◆ WHAT TO DO: Before anything else, copy every record below exactly as it stands.

◆ RECORD SET:
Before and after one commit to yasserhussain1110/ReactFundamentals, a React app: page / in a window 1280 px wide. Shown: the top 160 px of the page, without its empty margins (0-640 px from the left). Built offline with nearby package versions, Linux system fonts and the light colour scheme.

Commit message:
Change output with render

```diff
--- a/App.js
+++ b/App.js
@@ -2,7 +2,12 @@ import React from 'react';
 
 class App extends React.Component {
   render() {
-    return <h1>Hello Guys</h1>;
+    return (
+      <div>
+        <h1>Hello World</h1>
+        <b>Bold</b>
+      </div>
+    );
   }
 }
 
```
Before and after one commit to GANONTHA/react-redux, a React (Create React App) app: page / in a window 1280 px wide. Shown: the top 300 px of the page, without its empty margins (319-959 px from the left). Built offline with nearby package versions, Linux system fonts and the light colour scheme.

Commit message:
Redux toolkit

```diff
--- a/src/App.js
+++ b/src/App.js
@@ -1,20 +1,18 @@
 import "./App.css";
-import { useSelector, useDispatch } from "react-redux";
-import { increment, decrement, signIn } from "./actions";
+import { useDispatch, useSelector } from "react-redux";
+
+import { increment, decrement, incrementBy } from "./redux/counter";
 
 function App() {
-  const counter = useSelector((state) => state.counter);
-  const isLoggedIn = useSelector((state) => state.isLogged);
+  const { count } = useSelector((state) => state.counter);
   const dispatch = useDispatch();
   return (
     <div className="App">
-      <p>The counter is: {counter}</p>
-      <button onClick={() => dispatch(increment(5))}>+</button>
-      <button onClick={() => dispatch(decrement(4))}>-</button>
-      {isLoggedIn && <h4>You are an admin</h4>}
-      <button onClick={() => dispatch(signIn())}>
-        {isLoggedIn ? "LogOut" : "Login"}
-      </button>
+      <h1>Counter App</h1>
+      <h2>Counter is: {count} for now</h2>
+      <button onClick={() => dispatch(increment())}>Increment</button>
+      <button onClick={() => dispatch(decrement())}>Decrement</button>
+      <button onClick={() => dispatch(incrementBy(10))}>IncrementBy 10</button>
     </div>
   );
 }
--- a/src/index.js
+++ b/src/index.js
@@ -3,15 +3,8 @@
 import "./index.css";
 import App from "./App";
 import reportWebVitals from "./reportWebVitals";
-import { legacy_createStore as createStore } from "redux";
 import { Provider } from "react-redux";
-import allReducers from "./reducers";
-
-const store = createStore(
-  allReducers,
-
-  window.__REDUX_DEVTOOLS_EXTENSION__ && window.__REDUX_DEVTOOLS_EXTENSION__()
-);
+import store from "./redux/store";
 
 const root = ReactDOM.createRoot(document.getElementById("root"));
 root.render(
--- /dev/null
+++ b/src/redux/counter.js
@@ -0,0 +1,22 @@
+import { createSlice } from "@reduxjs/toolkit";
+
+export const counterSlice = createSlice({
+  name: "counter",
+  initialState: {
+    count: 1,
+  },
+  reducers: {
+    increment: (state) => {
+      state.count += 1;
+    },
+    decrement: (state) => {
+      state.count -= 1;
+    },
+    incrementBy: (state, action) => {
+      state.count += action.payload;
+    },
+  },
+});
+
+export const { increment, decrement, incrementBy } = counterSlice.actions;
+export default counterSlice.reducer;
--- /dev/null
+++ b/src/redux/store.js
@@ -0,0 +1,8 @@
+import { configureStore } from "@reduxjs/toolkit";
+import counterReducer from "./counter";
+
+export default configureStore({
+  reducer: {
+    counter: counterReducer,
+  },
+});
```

◆ WRITTEN REPLY:
Before and after one commit to yasserhussain1110/ReactFundamentals, a React app: page / in a window 1280 px wide. Shown: the top 160 px of the page, without its empty margins (0-640 px from the left). Built offline with nearby package versions, Linux system fonts and the light colour scheme.

Commit message:
Change output with render

```diff
--- a/App.js
+++ b/App.js
@@ -2,7 +2,12 @@ import React from 'react';
 
 class App extends React.Component {
   render() {
-    return <h1>Hello Guys</h1>;
+    return (
+      <div>
+        <h1>Hello World</h1>
+        <b>Bold</b>
+      </div>
+    );
   }
 }
 
```
Before and after one commit to GANONTHA/react-redux, a React (Create React App) app: page / in a window 1280 px wide. Shown: the top 300 px of the page, without its empty margins (319-959 px from the left). Built offline with nearby package versions, Linux system fonts and the light colour scheme.

Commit message:
Redux toolkit

```diff
--- a/src/App.js
+++ b/src/App.js
@@ -1,20 +1,18 @@
 import "./App.css";
-import { useSelector, useDispatch } from "react-redux";
-import { increment, decrement, signIn } from "./actions";
+import { useDispatch, useSelector } from "react-redux";
+
+import { increment, decrement, incrementBy } from "./redux/counter";
 
 function App() {
-  const counter = useSelector((state) => state.counter);
-  const isLoggedIn = useSelector((state) => state.isLogged);
+  const { count } = useSelector((state) => state.counter);
   const dispatch = useDispatch();
   return (
     <div className="App">
-      <p>The counter is: {counter}</p>
-      <button onClick={() => dispatch(increment(5))}>+</button>
-      <button onClick={() => dispatch(decrement(4))}>-</button>
-      {isLoggedIn && <h4>You are an admin</h4>}
-      <button onClick={() => dispatch(signIn())}>
-        {isLoggedIn ? "LogOut" : "Login"}
-      </button>
+      <h1>Counter App</h1>
+      <h2>Counter is: {count} for now</h2>
+      <button onClick={() => dispatch(increment())}>Increment</button>
+      <button onClick={() => dispatch(decrement())}>Decrement</button>
+      <button onClick={() => dispatch(incrementBy(10))}>IncrementBy 10</button>
     </div>
   );
 }
--- a/src/index.js
+++ b/src/index.js
@@ -3,15 +3,8 @@
 import "./index.css";
 import App from "./App";
 import reportWebVitals from "./reportWebVitals";
-import { legacy_createStore as createStore } from "redux";
 import { Provider } from "react-redux";
-import allReducers from "./reducers";
-
-const store = createStore(
-  allReducers,
-
-  window.__REDUX_DEVTOOLS_EXTENSION__ && window.__REDUX_DEVTOOLS_EXTENSION__()
-);
+import store from "./redux/store";
 
 const root = ReactDOM.createRoot(document.getElementById("root"));
 root.render(
--- /dev/null
+++ b/src/redux/counter.js
@@ -0,0 +1,22 @@
+import { createSlice } from "@reduxjs/toolkit";
+
+export const counterSlice = createSlice({
+  name: "counter",
+  initialState: {
+    count: 1,
+  },
+  reducers: {
+    increment: (state) => {
+      state.count += 1;
+    },
+    decrement: (state) => {
+      state.count -= 1;
+    },
+    incrementBy: (state, action) => {
+      state.count += action.payload;
+    },
+  },
+});
+
+export const { increment, decrement, incrementBy } = counterSlice.actions;
+export default counterSlice.reducer;
--- /dev/null
+++ b/src/redux/store.js
@@ -0,0 +1,8 @@
+import { configureStore } from "@reduxjs/toolkit";
+import counterReducer from "./counter";
+
+export default configureStore({
+  reducer: {
+    counter: counterReducer,
+  },
+});
```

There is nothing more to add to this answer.